Scan the records that follow, and whenever a line has the word "Excel", copy it.

--- Data extracts Enclosed Below ---

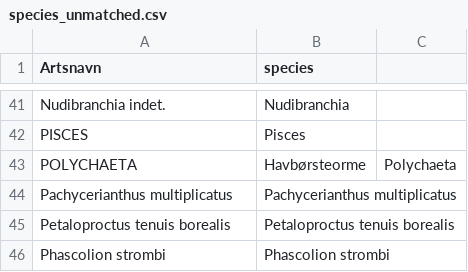
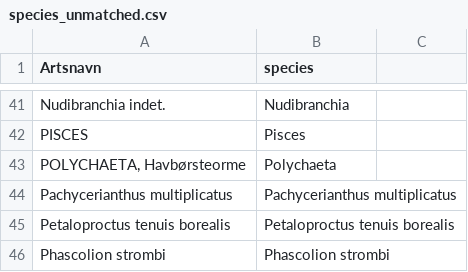
Before and after one commit to NIVA-Denmark/DKI_2023, a CSV file: results/species_unmatched.csv, drawn as a sheet; only a part is shown, gaps mark what is left out; removed rows and columns are numbered as before the commit, all else as after; the diff names each change by its address in the sheet, - before the commit and + after, or states it on an @@ line.

```diff
--- a/results/species_unmatched.csv
+++ b/results/species_unmatched.csv
-row 43: POLYCHAETA | Havbørsteorme | Polychaeta
+row 43: POLYCHAETA, Havbørsteorme | Polychaeta
```
Also changed, not shown: results/DKI.csv, results/DKI_comparison.csv, 4 other files.
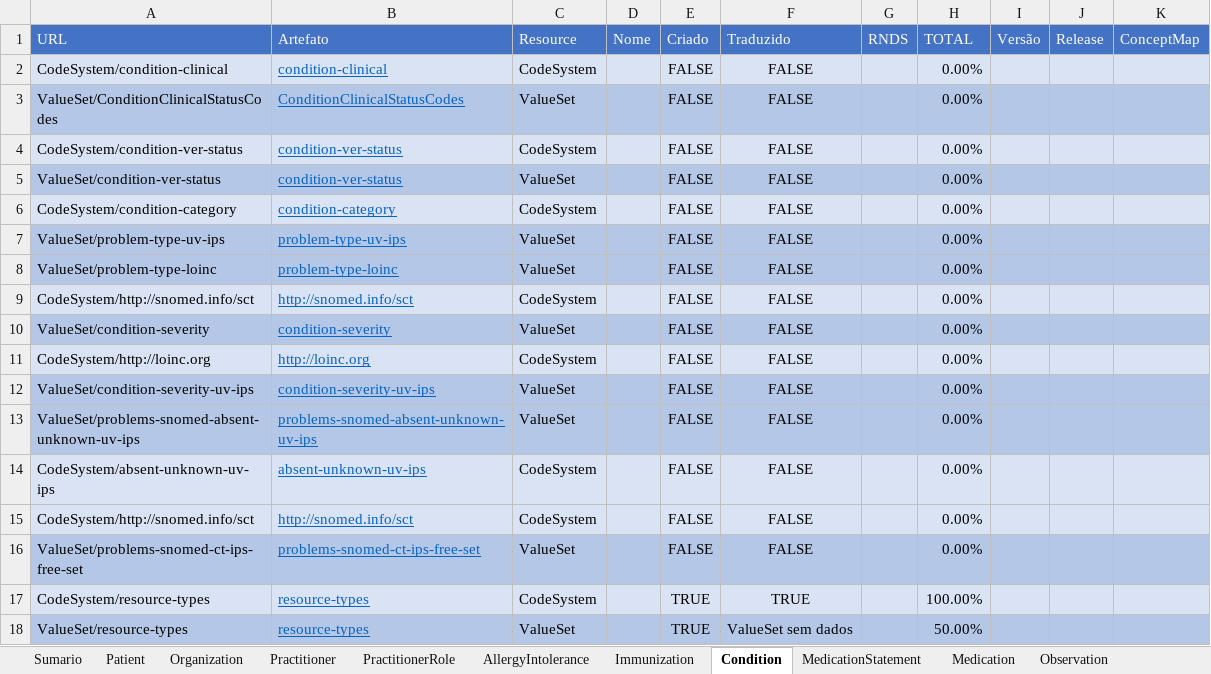
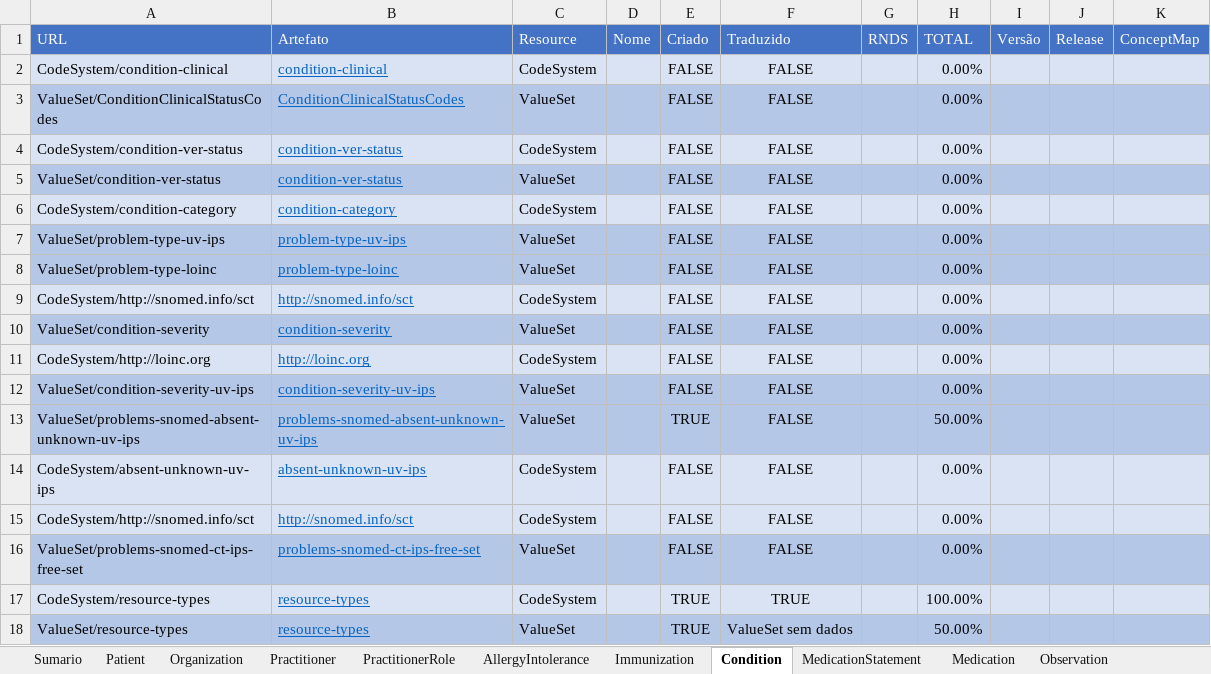
Before and after one commit to moaassis/https-git-codecommit.sa-east-1.amazonaws.com-v1-repos-ips-brasil-documentos, an Excel workbook: Gestão do Projeto/Indicadores/SumarioIndicadores.xlsx, sheet Condition, drawn as a sheet; values as stored, in another font and other column widths than the file's, no borders; the diff names each change by its address in the sheet, - before the commit and + after, or states it on an @@ line.

```diff
--- a/Gestão do Projeto/Indicadores/SumarioIndicadores.xlsx (sheet Condition)
+++ b/Gestão do Projeto/Indicadores/SumarioIndicadores.xlsx (sheet Condition)
-E13 (Criado): FALSE
+E13 (Criado): TRUE
-H13 (TOTAL): 0.00%
+H13 (TOTAL): 50.00%
```
Also changed, not shown: sheet Sumario.
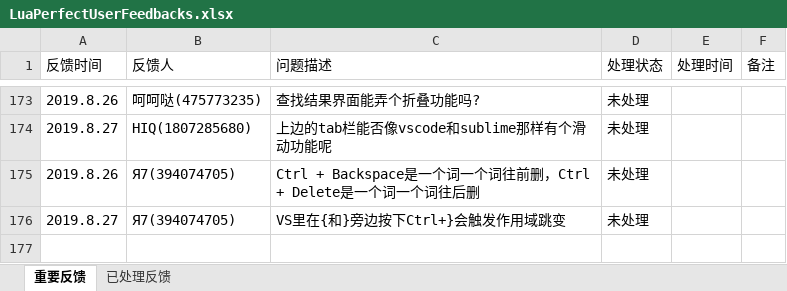
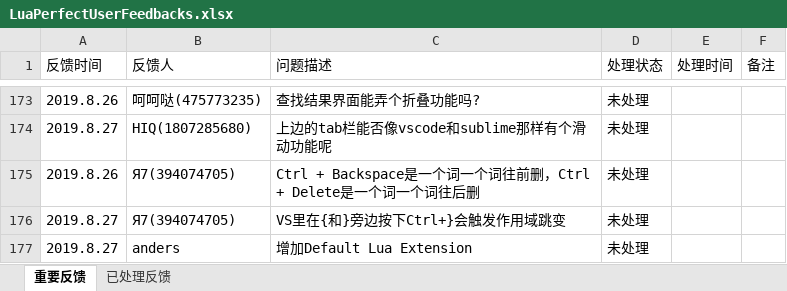
Before and after one commit to jiangzheng1986/LuaPerfect, an Excel workbook: Docs/LuaPerfectUserFeedbacks.xlsx, sheet 重要反馈, drawn as a sheet; only a part is shown, gaps mark what is left out; values as stored, in another font and other column widths than the file's, no borders; the diff names each change by its address in the sheet, - before the commit and + after, or states it on an @@ line.

Commit message:
update feedback

```diff
--- a/Docs/LuaPerfectUserFeedbacks.xlsx (sheet 重要反馈)
+++ b/Docs/LuaPerfectUserFeedbacks.xlsx (sheet 重要反馈)
+row 177: 2019.8.27 | anders | 增加Default Lua Extension | 未处理
```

--- End of Enclosed Data extracts ---

### Written solution
Before and after one commit to moaassis/https-git-codecommit.sa-east-1.amazonaws.com-v1-repos-ips-brasil-documentos, an Excel workbook: Gestão do Projeto/Indicadores/SumarioIndicadores.xlsx, sheet Condition, drawn as a sheet; values as stored, in another font and other column widths than the file's, no borders; the diff names each change by its address in the sheet, - before the commit and + after, or states it on an @@ line.
Before and after one commit to jiangzheng1986/LuaPerfect, an Excel workbook: Docs/LuaPerfectUserFeedbacks.xlsx, sheet 重要反馈, drawn as a sheet; only a part is shown, gaps mark what is left out; values as stored, in another font and other column widths than the file's, no borders; the diff names each change by its address in the sheet, - before the commit and + after, or states it on an @@ line.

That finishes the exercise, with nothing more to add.